Charitable giving – planning year end giving strategies
We are now firmly post summer holidays and autumn is getting into full swing. With year end fast approaching, it can be a good time to begin thinking about year end planning strategies to help minimise tax.
For US persons, donations to qualifying charitable organisations are often on the list of tax saving opportunities available. However, many charitable organisations are only considered to be qualified non-profit organisations in one jurisdiction or the other. As a result, giving directly to charities in either the US or the UK can be just a one-sided benefit. For individuals looking to maximise their giving, this can make effective strategies difficult.
Utilising a dual tax qualified gifting structure could allow individuals who have personal tax liabilities in the US and UK to benefit from charitable tax relief in both jurisdictions. Not only could the donation (and the donor) benefit from Gift Aid in the UK but the donor could also benefit from a tax deduction from their US tax liability as well.
Currently when donating to a US qualified charity (a 501(c)(3) organisation), an individual can receive a US income tax deduction if they itemise their deductions as opposed to claiming the standard deduction. US qualified Donor Advised Fund (DAF) holders can take a Federal income tax deduction of up to 50% of adjusted gross income for cash contributions and up to 30% of adjusted gross income for appreciated securities. So, for example, if a 39.6% taxpayer contributes the equivalent of £100,000 into a US qualified DAF, the donation would generally receive a tax deduction of up to £39,600.
Similarly, when donating to a UK charity, currently the donation will qualify for UK income tax relief.

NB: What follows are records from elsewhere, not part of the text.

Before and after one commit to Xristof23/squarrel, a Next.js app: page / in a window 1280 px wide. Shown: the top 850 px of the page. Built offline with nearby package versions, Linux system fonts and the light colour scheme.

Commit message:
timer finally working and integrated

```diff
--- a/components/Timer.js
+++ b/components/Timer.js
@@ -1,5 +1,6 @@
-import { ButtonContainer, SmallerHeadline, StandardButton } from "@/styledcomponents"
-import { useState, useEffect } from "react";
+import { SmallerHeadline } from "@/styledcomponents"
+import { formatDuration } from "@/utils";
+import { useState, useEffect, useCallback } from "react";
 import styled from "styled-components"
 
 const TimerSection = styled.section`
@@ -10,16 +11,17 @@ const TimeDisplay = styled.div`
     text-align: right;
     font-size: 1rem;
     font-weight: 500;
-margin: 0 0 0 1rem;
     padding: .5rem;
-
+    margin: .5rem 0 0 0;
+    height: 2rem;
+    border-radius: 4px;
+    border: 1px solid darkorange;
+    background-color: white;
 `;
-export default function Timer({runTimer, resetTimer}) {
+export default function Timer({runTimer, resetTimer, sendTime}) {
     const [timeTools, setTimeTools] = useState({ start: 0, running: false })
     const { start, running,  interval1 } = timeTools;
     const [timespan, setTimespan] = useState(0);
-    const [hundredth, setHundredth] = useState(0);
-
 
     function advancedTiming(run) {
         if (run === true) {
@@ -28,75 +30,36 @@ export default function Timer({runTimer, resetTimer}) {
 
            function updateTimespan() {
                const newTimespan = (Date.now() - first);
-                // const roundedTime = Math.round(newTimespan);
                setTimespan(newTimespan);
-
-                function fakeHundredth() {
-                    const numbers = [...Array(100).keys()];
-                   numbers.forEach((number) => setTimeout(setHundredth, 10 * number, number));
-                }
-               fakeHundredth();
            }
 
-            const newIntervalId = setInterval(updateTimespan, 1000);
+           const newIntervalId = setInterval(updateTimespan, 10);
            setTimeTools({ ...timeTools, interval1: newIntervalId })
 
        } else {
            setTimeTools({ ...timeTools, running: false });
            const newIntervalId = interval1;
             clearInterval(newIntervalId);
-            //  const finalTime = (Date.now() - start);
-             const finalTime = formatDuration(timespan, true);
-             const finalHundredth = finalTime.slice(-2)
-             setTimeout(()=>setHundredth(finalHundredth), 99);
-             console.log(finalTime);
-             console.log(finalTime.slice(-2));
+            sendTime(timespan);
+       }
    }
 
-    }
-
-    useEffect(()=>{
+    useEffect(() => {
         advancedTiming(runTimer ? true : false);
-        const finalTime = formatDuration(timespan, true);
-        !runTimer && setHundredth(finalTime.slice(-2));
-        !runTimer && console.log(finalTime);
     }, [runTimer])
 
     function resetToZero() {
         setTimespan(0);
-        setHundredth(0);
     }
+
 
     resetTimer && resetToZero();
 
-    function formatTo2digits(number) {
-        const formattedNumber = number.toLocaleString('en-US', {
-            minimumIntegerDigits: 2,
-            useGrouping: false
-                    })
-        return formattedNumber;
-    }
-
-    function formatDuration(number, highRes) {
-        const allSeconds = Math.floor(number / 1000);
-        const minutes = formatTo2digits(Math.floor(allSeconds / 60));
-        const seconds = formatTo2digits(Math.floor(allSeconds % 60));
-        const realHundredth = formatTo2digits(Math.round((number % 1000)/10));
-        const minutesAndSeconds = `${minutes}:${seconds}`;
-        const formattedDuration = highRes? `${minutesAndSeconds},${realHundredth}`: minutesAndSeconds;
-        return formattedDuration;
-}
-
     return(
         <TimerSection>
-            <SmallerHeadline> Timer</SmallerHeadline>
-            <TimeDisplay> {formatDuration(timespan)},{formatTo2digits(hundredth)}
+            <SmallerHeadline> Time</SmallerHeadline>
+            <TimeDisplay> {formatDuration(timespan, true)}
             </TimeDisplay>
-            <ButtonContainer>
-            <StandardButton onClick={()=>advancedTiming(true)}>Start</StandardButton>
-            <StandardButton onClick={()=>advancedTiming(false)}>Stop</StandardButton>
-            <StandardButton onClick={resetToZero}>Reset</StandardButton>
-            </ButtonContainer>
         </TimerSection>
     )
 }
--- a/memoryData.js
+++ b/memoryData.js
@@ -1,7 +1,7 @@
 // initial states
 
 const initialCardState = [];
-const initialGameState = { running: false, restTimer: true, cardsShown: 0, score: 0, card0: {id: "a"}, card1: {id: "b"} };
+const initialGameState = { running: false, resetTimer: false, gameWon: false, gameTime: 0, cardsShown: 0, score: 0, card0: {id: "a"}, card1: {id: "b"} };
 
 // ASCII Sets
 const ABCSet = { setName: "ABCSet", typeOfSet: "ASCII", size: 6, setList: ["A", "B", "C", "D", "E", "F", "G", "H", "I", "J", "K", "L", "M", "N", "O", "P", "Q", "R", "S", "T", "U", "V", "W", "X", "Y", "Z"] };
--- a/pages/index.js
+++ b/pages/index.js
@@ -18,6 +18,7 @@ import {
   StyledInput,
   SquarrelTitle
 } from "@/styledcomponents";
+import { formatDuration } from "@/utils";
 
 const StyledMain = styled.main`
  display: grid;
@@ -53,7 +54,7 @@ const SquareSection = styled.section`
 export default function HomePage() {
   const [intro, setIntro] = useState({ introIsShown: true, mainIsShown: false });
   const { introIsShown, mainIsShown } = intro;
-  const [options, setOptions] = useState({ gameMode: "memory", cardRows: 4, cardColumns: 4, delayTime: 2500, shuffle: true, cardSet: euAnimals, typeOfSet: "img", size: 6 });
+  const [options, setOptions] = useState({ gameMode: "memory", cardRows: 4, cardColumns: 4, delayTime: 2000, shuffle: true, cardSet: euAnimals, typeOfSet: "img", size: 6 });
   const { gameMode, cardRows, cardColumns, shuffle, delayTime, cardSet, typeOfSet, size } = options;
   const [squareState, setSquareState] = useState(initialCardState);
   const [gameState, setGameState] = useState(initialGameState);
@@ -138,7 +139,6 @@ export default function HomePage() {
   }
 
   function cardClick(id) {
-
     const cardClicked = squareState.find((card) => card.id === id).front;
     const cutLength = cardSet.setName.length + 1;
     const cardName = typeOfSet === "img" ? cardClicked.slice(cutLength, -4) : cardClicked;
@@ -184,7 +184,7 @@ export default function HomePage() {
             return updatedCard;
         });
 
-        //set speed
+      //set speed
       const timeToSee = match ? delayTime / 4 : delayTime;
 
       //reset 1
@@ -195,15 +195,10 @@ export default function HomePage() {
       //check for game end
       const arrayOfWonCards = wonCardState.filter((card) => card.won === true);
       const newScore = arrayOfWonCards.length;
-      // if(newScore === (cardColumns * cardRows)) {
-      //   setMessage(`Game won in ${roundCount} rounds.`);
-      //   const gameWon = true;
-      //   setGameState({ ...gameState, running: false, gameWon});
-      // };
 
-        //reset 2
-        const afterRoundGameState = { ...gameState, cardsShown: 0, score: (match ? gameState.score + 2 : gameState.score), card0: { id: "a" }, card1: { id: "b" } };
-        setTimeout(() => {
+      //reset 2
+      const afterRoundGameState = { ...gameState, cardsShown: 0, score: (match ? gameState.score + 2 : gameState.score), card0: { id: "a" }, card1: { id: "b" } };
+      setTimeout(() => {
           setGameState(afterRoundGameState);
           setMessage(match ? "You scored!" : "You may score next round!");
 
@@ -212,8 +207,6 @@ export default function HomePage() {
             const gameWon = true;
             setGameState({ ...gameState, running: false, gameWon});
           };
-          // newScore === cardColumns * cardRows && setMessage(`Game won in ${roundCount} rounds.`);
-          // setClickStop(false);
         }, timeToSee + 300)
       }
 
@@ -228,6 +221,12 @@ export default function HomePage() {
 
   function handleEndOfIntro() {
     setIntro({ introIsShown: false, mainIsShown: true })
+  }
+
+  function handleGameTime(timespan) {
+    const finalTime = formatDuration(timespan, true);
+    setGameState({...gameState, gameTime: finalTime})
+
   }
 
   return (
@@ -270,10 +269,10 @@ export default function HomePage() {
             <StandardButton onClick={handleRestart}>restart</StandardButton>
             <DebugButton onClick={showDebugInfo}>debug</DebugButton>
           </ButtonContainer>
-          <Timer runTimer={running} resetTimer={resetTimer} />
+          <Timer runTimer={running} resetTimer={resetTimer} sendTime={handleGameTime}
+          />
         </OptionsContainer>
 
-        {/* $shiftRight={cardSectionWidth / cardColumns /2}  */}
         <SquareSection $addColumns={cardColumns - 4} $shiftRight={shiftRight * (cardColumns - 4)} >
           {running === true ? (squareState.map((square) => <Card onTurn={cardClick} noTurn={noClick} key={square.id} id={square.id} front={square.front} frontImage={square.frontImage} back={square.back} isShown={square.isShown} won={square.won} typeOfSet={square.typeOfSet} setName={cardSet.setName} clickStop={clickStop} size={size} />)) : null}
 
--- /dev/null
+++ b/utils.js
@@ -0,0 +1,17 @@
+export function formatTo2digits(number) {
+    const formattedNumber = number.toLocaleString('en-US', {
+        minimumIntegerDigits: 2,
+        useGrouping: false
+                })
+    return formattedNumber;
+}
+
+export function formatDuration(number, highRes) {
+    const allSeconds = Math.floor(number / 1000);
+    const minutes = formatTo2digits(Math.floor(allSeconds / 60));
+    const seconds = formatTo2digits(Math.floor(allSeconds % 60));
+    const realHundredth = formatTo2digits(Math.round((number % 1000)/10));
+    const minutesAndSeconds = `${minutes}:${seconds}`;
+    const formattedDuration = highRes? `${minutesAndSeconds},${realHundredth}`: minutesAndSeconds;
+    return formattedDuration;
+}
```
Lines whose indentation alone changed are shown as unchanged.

In addition, the donation should qualify for UK Gift Aid which would increase the value of the donation by 25%. So, for example, if a 45% rate individual taxpayer contributes £100,000 to a UK qualified DAF, the donation with Gift Aid will be £125,000 and the additional claim back from HMRC would be £31,250. Combining this with the US tax relief – a straight deduction of 39.6% on the original £100,000 gifted – means that the net cost to the donor of making a gift of £125,000 could be as little as £29,150 utilising a dual tax qualified giving vehicle. (Note: the actual tax treatment depends on the individual circumstances of the donor and may be subject to change in the future).
Since a dual qualified DAF allows individuals to receive tax benefits in both countries, this structure should ultimately allow the individual to allocate more money to their favoured charitable causes. Once the money has been donated to the dual qualified structure, the money can then be allocated to other charitable organisations and causes around the world without the need to be dual qualified.
Whilst charitable giving is not all about receiving a tax benefit for doing so, there are often limits to the amount that can be given and often donors would like to be able to give more if they had the ability to. Giving in a way that maximises the benefit to both the charity and the donor can mean that more ultimately reaches the cause. Utilising a dual qualified DAF is one way to help facilitate this strategy and should be considered when assessing charitable giving objectives.
For more wealth planning tips and tidbits from MASECO read our 39 Steps to Smart Living in the UK.
Risk Warnings and Important Information
The value of investments can fall as well as rise. You may not get back what you invest.
The above article does not take into account the specific goals or requirements of individual users. You should carefully consider the suitability of any strategies along with your financial situation prior to making any decisions on an appropriate strategy.
MASECO LLP trading as MASECO Private Wealth is authorised and regulated by the Financial Conduct Authority, the Financial Conduct Authority does not regulate tax advice. MASECO Private Wealth is not a tax specialist. We strongly recommend that every client seeks their own tax advice prior to acting on any of the strategies described in this document.